━━━ Records for this exercise

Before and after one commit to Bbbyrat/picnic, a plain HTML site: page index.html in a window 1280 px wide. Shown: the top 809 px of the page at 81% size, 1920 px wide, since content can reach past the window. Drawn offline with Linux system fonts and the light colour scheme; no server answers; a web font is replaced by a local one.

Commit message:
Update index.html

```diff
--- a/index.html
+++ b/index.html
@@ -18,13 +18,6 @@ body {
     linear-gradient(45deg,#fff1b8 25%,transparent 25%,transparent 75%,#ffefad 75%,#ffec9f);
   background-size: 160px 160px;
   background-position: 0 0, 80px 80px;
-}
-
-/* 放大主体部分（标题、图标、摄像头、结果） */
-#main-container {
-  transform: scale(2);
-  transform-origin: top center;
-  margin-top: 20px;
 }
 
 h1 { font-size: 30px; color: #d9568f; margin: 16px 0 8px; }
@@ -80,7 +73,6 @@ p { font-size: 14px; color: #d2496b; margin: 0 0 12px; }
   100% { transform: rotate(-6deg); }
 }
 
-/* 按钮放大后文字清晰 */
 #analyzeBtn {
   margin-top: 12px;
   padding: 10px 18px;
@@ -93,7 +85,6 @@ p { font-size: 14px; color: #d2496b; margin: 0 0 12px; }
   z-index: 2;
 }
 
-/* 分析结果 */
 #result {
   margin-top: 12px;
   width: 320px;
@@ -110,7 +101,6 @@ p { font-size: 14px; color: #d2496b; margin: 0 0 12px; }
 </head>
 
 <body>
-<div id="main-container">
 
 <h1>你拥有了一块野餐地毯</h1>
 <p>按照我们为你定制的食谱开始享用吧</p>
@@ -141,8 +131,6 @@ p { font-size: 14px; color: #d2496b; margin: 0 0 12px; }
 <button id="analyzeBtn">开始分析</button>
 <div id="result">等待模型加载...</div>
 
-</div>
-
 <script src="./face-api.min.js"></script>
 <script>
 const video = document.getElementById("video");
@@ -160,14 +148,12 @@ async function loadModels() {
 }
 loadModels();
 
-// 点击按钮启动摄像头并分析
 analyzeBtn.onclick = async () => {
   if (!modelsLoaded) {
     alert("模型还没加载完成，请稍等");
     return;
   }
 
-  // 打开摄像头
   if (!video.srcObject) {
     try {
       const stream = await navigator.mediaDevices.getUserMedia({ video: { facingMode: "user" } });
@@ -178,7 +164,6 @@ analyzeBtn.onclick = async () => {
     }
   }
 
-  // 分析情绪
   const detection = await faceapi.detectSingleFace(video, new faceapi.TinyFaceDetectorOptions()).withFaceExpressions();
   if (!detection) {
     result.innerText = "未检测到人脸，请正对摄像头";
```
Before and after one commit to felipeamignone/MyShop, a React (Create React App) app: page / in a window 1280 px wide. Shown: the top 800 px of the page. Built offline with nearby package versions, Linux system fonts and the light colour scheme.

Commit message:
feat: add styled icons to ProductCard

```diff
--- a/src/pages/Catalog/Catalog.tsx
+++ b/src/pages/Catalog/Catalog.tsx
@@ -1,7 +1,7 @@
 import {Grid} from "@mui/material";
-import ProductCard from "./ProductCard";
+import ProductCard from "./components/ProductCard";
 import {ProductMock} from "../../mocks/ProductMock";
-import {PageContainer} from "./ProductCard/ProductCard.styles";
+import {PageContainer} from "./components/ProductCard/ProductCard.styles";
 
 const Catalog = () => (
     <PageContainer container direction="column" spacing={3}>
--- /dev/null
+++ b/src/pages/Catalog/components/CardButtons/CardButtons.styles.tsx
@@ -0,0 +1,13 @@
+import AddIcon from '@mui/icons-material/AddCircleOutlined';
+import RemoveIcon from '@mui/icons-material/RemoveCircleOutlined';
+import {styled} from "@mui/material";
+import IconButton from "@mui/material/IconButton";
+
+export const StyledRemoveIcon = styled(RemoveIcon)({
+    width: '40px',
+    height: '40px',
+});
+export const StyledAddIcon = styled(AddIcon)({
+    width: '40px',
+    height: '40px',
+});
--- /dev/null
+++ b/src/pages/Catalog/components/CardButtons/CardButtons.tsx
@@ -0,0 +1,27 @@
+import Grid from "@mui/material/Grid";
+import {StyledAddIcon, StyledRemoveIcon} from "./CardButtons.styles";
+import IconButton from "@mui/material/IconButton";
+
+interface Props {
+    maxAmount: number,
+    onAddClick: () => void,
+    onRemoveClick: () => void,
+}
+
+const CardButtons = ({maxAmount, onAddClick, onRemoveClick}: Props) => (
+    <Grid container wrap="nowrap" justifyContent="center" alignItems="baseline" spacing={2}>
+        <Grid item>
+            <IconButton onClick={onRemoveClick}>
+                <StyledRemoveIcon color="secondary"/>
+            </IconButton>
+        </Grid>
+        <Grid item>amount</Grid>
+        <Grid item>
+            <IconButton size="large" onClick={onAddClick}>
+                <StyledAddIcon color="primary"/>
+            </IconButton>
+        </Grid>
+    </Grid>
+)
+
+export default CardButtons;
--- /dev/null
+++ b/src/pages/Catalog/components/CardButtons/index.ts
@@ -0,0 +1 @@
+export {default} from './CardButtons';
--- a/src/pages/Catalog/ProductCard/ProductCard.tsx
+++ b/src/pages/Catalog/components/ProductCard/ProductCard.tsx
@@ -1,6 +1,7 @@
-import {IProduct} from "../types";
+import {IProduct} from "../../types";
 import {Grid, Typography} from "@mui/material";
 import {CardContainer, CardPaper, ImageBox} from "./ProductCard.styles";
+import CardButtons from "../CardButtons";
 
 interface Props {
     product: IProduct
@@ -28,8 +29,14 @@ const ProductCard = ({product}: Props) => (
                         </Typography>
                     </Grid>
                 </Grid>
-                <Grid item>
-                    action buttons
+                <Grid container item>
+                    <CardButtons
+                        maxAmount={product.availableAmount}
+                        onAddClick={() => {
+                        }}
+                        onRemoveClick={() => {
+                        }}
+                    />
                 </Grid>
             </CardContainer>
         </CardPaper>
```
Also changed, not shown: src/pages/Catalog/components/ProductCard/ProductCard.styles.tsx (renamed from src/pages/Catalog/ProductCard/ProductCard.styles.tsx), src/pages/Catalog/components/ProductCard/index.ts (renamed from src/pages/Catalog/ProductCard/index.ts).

━━━━━━

Lines that contain "onRemoveClick" are the result; find them in the entries above and copy each one.

+    onRemoveClick: () => void,
+const CardButtons = ({maxAmount, onAddClick, onRemoveClick}: Props) => (
+            <IconButton onClick={onRemoveClick}>
+                        onRemoveClick={() => {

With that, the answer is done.